• _Exercise requirements_
Go through the records that follow and tally the lines with "epochs" in them; answer with the number alone.

[Records contained in a dataset]

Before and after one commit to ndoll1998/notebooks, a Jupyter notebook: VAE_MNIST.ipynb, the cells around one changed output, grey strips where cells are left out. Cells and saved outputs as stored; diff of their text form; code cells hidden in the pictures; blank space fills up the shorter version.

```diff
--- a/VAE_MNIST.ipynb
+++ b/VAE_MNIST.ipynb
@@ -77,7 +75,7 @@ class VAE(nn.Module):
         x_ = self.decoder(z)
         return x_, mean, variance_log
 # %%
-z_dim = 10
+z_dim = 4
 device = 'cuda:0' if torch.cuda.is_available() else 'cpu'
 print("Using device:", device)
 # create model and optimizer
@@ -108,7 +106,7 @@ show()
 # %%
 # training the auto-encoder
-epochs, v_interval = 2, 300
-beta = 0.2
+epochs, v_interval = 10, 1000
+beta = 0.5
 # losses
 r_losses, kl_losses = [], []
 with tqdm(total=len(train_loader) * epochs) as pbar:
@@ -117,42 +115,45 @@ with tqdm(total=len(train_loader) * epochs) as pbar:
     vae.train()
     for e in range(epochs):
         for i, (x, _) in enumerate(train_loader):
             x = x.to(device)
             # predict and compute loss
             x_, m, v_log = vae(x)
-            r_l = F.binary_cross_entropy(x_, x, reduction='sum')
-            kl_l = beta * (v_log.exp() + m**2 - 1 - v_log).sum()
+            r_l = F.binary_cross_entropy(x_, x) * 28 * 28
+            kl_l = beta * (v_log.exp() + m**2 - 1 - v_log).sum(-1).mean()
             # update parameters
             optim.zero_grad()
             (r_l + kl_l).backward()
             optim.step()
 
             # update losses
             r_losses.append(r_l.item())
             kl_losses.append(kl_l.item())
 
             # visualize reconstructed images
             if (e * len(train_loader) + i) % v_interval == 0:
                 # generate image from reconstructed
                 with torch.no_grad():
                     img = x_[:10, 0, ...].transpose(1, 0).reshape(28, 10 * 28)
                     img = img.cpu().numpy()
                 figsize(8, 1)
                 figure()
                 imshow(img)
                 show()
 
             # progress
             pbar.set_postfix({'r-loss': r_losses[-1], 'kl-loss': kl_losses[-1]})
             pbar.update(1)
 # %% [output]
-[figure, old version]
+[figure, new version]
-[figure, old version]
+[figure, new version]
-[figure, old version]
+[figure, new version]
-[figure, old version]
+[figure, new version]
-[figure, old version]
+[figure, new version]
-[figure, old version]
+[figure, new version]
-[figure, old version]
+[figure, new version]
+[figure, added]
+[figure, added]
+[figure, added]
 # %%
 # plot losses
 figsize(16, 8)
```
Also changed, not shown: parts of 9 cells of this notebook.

==

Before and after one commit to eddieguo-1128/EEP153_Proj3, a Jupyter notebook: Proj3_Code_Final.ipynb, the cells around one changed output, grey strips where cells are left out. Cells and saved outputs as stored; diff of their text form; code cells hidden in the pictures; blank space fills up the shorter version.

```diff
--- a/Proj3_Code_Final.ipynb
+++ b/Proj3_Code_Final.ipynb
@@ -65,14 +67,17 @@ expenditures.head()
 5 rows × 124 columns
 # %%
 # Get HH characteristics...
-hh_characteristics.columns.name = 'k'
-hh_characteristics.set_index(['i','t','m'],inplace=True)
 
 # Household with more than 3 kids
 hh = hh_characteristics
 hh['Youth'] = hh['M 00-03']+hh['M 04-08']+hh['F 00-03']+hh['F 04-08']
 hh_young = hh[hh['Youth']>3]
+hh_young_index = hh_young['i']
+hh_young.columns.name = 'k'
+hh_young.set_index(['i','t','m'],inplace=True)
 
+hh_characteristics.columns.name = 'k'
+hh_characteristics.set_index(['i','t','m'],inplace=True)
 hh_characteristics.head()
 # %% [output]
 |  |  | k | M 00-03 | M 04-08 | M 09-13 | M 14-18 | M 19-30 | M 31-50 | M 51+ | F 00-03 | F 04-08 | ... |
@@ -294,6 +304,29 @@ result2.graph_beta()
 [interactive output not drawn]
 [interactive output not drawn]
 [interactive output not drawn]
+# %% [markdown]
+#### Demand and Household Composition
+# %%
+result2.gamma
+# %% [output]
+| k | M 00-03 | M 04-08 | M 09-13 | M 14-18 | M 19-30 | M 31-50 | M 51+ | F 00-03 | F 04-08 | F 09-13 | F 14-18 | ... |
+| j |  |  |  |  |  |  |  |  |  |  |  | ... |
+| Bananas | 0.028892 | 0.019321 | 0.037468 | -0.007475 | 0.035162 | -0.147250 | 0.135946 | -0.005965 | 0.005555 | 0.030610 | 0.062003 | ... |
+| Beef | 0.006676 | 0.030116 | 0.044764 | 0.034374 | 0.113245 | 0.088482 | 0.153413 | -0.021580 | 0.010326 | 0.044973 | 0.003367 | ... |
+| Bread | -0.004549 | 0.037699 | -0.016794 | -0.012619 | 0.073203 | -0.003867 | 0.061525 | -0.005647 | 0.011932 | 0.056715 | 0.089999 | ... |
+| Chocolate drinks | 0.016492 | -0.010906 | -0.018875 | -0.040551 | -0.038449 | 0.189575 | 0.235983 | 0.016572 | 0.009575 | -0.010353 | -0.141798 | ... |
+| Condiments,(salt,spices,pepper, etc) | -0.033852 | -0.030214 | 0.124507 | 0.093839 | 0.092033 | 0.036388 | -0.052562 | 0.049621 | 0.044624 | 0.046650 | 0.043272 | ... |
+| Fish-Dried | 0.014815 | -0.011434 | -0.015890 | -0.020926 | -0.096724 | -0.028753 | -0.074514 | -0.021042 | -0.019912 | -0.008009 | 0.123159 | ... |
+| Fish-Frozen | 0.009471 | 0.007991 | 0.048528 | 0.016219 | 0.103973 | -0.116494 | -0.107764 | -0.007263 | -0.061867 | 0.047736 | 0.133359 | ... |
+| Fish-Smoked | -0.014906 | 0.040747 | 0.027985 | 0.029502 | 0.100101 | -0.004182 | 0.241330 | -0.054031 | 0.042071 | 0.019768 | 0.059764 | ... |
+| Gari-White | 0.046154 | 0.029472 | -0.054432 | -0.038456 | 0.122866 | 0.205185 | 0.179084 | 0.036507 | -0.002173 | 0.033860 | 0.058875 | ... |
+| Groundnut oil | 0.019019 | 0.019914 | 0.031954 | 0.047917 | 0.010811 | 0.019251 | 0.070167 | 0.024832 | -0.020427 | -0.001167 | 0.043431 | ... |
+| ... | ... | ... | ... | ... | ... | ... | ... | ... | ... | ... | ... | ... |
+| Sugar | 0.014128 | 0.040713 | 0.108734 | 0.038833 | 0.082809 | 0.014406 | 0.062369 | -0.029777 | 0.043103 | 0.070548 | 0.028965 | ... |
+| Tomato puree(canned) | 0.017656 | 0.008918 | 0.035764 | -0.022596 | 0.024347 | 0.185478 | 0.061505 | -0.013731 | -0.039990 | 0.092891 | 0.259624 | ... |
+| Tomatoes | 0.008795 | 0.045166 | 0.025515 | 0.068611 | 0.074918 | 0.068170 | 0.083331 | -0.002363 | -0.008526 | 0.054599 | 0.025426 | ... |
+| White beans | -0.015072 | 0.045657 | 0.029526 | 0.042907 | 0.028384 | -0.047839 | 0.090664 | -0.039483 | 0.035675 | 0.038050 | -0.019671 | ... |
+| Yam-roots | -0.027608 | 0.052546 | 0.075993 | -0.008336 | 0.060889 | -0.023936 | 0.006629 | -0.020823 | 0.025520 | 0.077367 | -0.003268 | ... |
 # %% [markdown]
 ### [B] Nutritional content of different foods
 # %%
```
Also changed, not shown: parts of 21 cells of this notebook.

• _Result of the exercise_
5